Content revision data
################
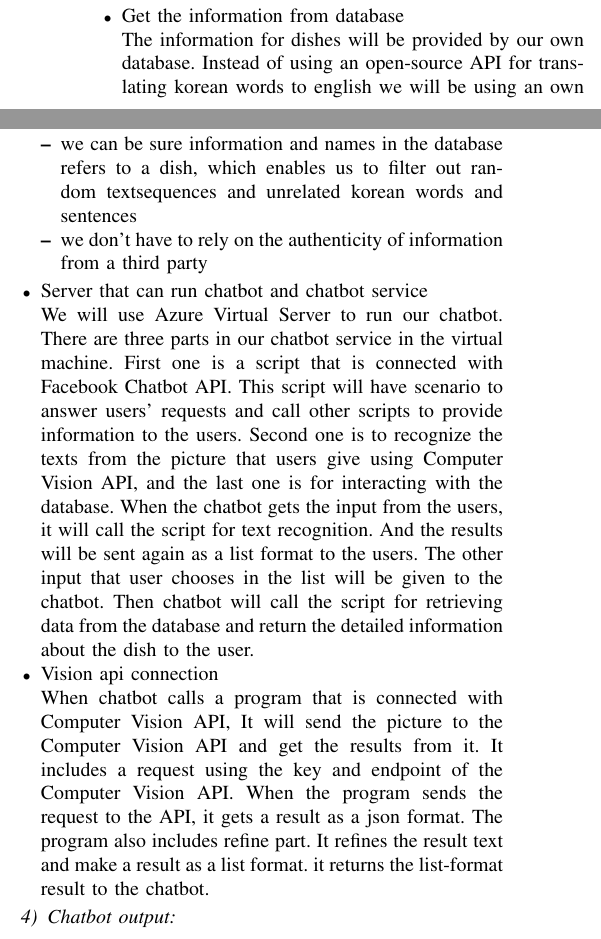
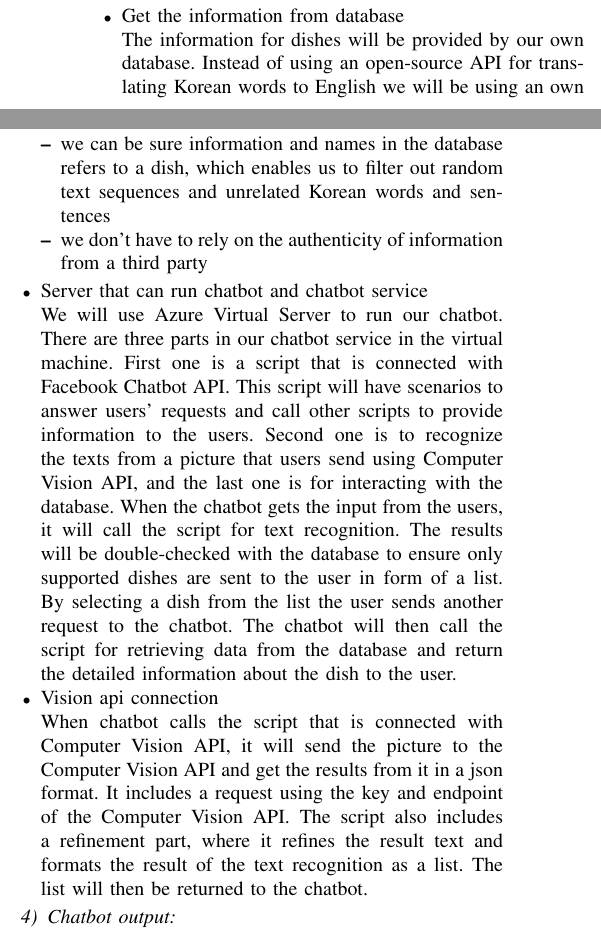
Before and after one commit to Akkarin1212/before_order, a LaTeX paper (doc/before_order.tex, which reads doc/content/specifications.tex): two parts of the columns of page 5 of 6, joined at a grey line, cut so that both start at the same text. Compiled offline with pdfLaTeX; a missing font is replaced by an installed copy or a similar font; a LaTeX package or settings file that is missing is left out.

Commit message:
Reworked process of input section

```diff
--- a/doc/content/specifications.tex
+++ b/doc/content/specifications.tex
@@ -70,21 +70,21 @@ Using a text recognition API and analyzing the image we are able to provide a li
 \begin{itemize}
 \item Get the information from database
 
-The information for dishes will be provided by our own database. Instead of using an open-source API for translating korean words to english we will be using an own mapping between english and korean dish names as the common translators don't support uncommon dish names or variants of dish names. Therefore each dish will have an english and an korean name associated with it to make it possible to search for dishes inside the database using korean letters. Hence most of the processes in and around the database will have to support and communicate using the UTF-8 encoding. The database will also contain a one or two sentence description for each dish, a list with its main ingredients and additional flags, such as \emph{spicy}. Managing and searching for information in this kind of database has the advantage, that:
+The information for dishes will be provided by our own database. Instead of using an open-source API for translating Korean words to English we will be using an own mapping between English and Korean dish names as the common translators don't support uncommon dish names or variants of dish names. Therefore each dish will have an English and an Korean name associated with it to make it possible to search for dishes inside the database using Korean letters. Hence most of the processes in and around the database will have to support and communicate using the UTF-8 encoding. The database will also contain a one or two sentence description for each dish, a list with its main ingredients and additional flags, such as \emph{spicy}. Managing and searching for information in this kind of database has the advantage, that:
 
-    \begin{itemize}
-    \item information for every dish is consistent and unlike as in popular search machines, such as \emph{Wikipedia} and \emph{Google}, every entry in the database will have the common information
-    \item we can be sure information and names in the database refers to a dish, which enables us to filter out random textsequences and unrelated korean words and sentences
-    \item we don't have to rely on the authenticity of information from a third party
-    \end{itemize}
+\begin{itemize}
+\item information for every dish is consistent and unlike as in popular search machines, such as \emph{Wikipedia} and \emph{Google}, every entry in the database will have the common information
+\item we can be sure information and names in the database refers to a dish, which enables us to filter out random text sequences and unrelated Korean words and sentences
+\item we don't have to rely on the authenticity of information from a third party
+\end{itemize}
 
 \item Server that can run chatbot and chatbot service
 
-We will use Azure Virtual Server to run our chatbot. There are three parts in our chatbot service in the virtual machine. First one is a script that is connected with Facebook Chatbot API. This script will have scenario to answer users' requests and call other scripts to provide information to the users. Second one is to recognize the texts from the picture that users give using Computer Vision API, and the last one is for interacting with the database. When the chatbot gets the input from the users, it will call the script for text recognition. And the results will be sent again as a list format to the users. The other input that user chooses in the list will be given to the chatbot. Then chatbot will call the script for retrieving data from the database and return the detailed information about the dish to the user.
+We will use Azure Virtual Server to run our chatbot. There are three parts in our chatbot service in the virtual machine. First one is a script that is connected with Facebook Chatbot API. This script will have scenarios to answer users' requests and call other scripts to provide information to the users. Second one is to recognize the texts from a picture that users send using Computer Vision API, and the last one is for interacting with the database. When the chatbot gets the input from the users, it will call the script for text recognition. The results will be double-checked with the database to ensure only supported dishes are sent to the user in form of a list. By selecting a dish from the list the user sends another request to the chatbot. The chatbot will then call the script for retrieving data from the database and return the detailed information about the dish to the user.
 
 \item Vision api connection
 
-When chatbot calls a program that is connected with Computer Vision API, It will send the picture to the Computer Vision API and get the results from it. It includes a request using the key and endpoint of the Computer Vision API. When the program sends the request to the API, it gets a result as a json format. The program also includes refine part. It refines the result text and make a result as a list format.  it returns the list-format result to the chatbot.
+When chatbot calls the script that is connected with Computer Vision API, it will send the picture to the Computer Vision API and get the results from it in a json format. It includes a request using the key and endpoint of the Computer Vision API. The script also includes a refinement part, where it refines the result text and formats the result of the text recognition as a list. The list will then be returned to the chatbot.
 \end{itemize}
 \FloatBarrier
 
```
Also changed, not shown: doc/before_order.pdf.
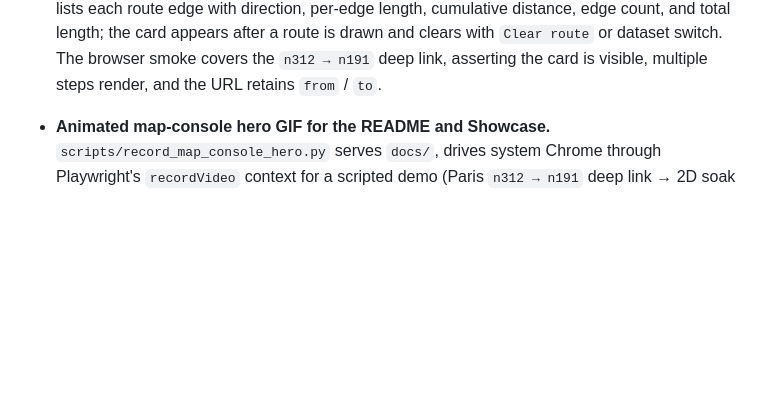
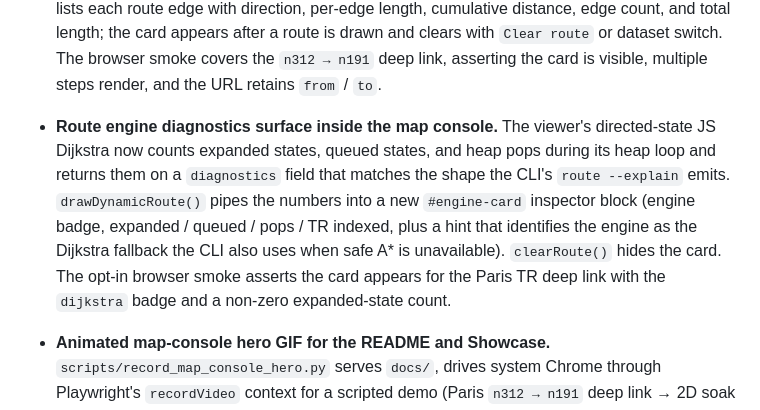
Before and after one commit to rsasaki0109/roadgraph_builder, a Markdown page: CHANGELOG.md, the part around the change. GitHub-like rendering; blank space fills up the shorter version.

```diff
--- a/CHANGELOG.md
+++ b/CHANGELOG.md
@@ -81,6 +81,18 @@ and this project adheres to [Semantic Versioning](https://semver.org/spec/v2.0.0
   a route is drawn and clears with `Clear route` or dataset switch. The
   browser smoke covers the `n312 → n191` deep link, asserting the card is
   visible, multiple steps render, and the URL retains `from` / `to`.
+
+- **Route engine diagnostics surface inside the map console.**
+  The viewer's directed-state JS Dijkstra now counts expanded states,
+  queued states, and heap pops during its heap loop and returns them on
+  a `diagnostics` field that matches the shape the CLI's `route --explain`
+  emits. `drawDynamicRoute()` pipes the numbers into a new
+  `#engine-card` inspector block (engine badge, expanded / queued /
+  pops / TR indexed, plus a hint that identifies the engine as the
+  Dijkstra fallback the CLI also uses when safe A* is unavailable).
+  `clearRoute()` hides the card. The opt-in browser smoke asserts the
+  card appears for the Paris TR deep link with the `dijkstra` badge and
+  a non-zero expanded-state count.
 
 - **Animated map-console hero GIF for the README and Showcase.**
   `scripts/record_map_console_hero.py` serves `docs/`, drives system Chrome
```
Also changed, not shown: README.md (+1 -1 lines), docs/PLAN.md (+12 -1 lines), docs/images/map_console_2d.png, docs/images/map_console_3d.png, 3 other files.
################
YOUR INSTRUCTIONS - Reprint the entries above exactly, images removed.

SOLUTION -
Before and after one commit to Akkarin1212/before_order, a LaTeX paper (doc/before_order.tex, which reads doc/content/specifications.tex): two parts of the columns of page 5 of 6, joined at a grey line, cut so that both start at the same text. Compiled offline with pdfLaTeX; a missing font is replaced by an installed copy or a similar font; a LaTeX package or settings file that is missing is left out.

Commit message:
Reworked process of input section

```diff
--- a/doc/content/specifications.tex
+++ b/doc/content/specifications.tex
@@ -70,21 +70,21 @@ Using a text recognition API and analyzing the image we are able to provide a li
 \begin{itemize}
 \item Get the information from database
 
-The information for dishes will be provided by our own database. Instead of using an open-source API for translating korean words to english we will be using an own mapping between english and korean dish names as the common translators don't support uncommon dish names or variants of dish names. Therefore each dish will have an english and an korean name associated with it to make it possible to search for dishes inside the database using korean letters. Hence most of the processes in and around the database will have to support and communicate using the UTF-8 encoding. The database will also contain a one or two sentence description for each dish, a list with its main ingredients and additional flags, such as \emph{spicy}. Managing and searching for information in this kind of database has the advantage, that:
+The information for dishes will be provided by our own database. Instead of using an open-source API for translating Korean words to English we will be using an own mapping between English and Korean dish names as the common translators don't support uncommon dish names or variants of dish names. Therefore each dish will have an English and an Korean name associated with it to make it possible to search for dishes inside the database using Korean letters. Hence most of the processes in and around the database will have to support and communicate using the UTF-8 encoding. The database will also contain a one or two sentence description for each dish, a list with its main ingredients and additional flags, such as \emph{spicy}. Managing and searching for information in this kind of database has the advantage, that:
 
-    \begin{itemize}
-    \item information for every dish is consistent and unlike as in popular search machines, such as \emph{Wikipedia} and \emph{Google}, every entry in the database will have the common information
-    \item we can be sure information and names in the database refers to a dish, which enables us to filter out random textsequences and unrelated korean words and sentences
-    \item we don't have to rely on the authenticity of information from a third party
-    \end{itemize}
+\begin{itemize}
+\item information for every dish is consistent and unlike as in popular search machines, such as \emph{Wikipedia} and \emph{Google}, every entry in the database will have the common information
+\item we can be sure information and names in the database refers to a dish, which enables us to filter out random text sequences and unrelated Korean words and sentences
+\item we don't have to rely on the authenticity of information from a third party
+\end{itemize}
 
 \item Server that can run chatbot and chatbot service
 
-We will use Azure Virtual Server to run our chatbot. There are three parts in our chatbot service in the virtual machine. First one is a script that is connected with Facebook Chatbot API. This script will have scenario to answer users' requests and call other scripts to provide information to the users. Second one is to recognize the texts from the picture that users give using Computer Vision API, and the last one is for interacting with the database. When the chatbot gets the input from the users, it will call the script for text recognition. And the results will be sent again as a list format to the users. The other input that user chooses in the list will be given to the chatbot. Then chatbot will call the script for retrieving data from the database and return the detailed information about the dish to the user.
+We will use Azure Virtual Server to run our chatbot. There are three parts in our chatbot service in the virtual machine. First one is a script that is connected with Facebook Chatbot API. This script will have scenarios to answer users' requests and call other scripts to provide information to the users. Second one is to recognize the texts from a picture that users send using Computer Vision API, and the last one is for interacting with the database. When the chatbot gets the input from the users, it will call the script for text recognition. The results will be double-checked with the database to ensure only supported dishes are sent to the user in form of a list. By selecting a dish from the list the user sends another request to the chatbot. The chatbot will then call the script for retrieving data from the database and return the detailed information about the dish to the user.
 
 \item Vision api connection
 
-When chatbot calls a program that is connected with Computer Vision API, It will send the picture to the Computer Vision API and get the results from it. It includes a request using the key and endpoint of the Computer Vision API. When the program sends the request to the API, it gets a result as a json format. The program also includes refine part. It refines the result text and make a result as a list format.  it returns the list-format result to the chatbot.
+When chatbot calls the script that is connected with Computer Vision API, it will send the picture to the Computer Vision API and get the results from it in a json format. It includes a request using the key and endpoint of the Computer Vision API. The script also includes a refinement part, where it refines the result text and formats the result of the text recognition as a list. The list will then be returned to the chatbot.
 \end{itemize}
 \FloatBarrier
 
```
Also changed, not shown: doc/before_order.pdf.
Before and after one commit to rsasaki0109/roadgraph_builder, a Markdown page: CHANGELOG.md, the part around the change. GitHub-like rendering; blank space fills up the shorter version.

```diff
--- a/CHANGELOG.md
+++ b/CHANGELOG.md
@@ -81,6 +81,18 @@ and this project adheres to [Semantic Versioning](https://semver.org/spec/v2.0.0
   a route is drawn and clears with `Clear route` or dataset switch. The
   browser smoke covers the `n312 → n191` deep link, asserting the card is
   visible, multiple steps render, and the URL retains `from` / `to`.
+
+- **Route engine diagnostics surface inside the map console.**
+  The viewer's directed-state JS Dijkstra now counts expanded states,
+  queued states, and heap pops during its heap loop and returns them on
+  a `diagnostics` field that matches the shape the CLI's `route --explain`
+  emits. `drawDynamicRoute()` pipes the numbers into a new
+  `#engine-card` inspector block (engine badge, expanded / queued /
+  pops / TR indexed, plus a hint that identifies the engine as the
+  Dijkstra fallback the CLI also uses when safe A* is unavailable).
+  `clearRoute()` hides the card. The opt-in browser smoke asserts the
+  card appears for the Paris TR deep link with the `dijkstra` badge and
+  a non-zero expanded-state count.
 
 - **Animated map-console hero GIF for the README and Showcase.**
   `scripts/record_map_console_hero.py` serves `docs/`, drives system Chrome
```
Also changed, not shown: README.md (+1 -1 lines), docs/PLAN.md (+12 -1 lines), docs/images/map_console_2d.png, docs/images/map_console_3d.png, 3 other files.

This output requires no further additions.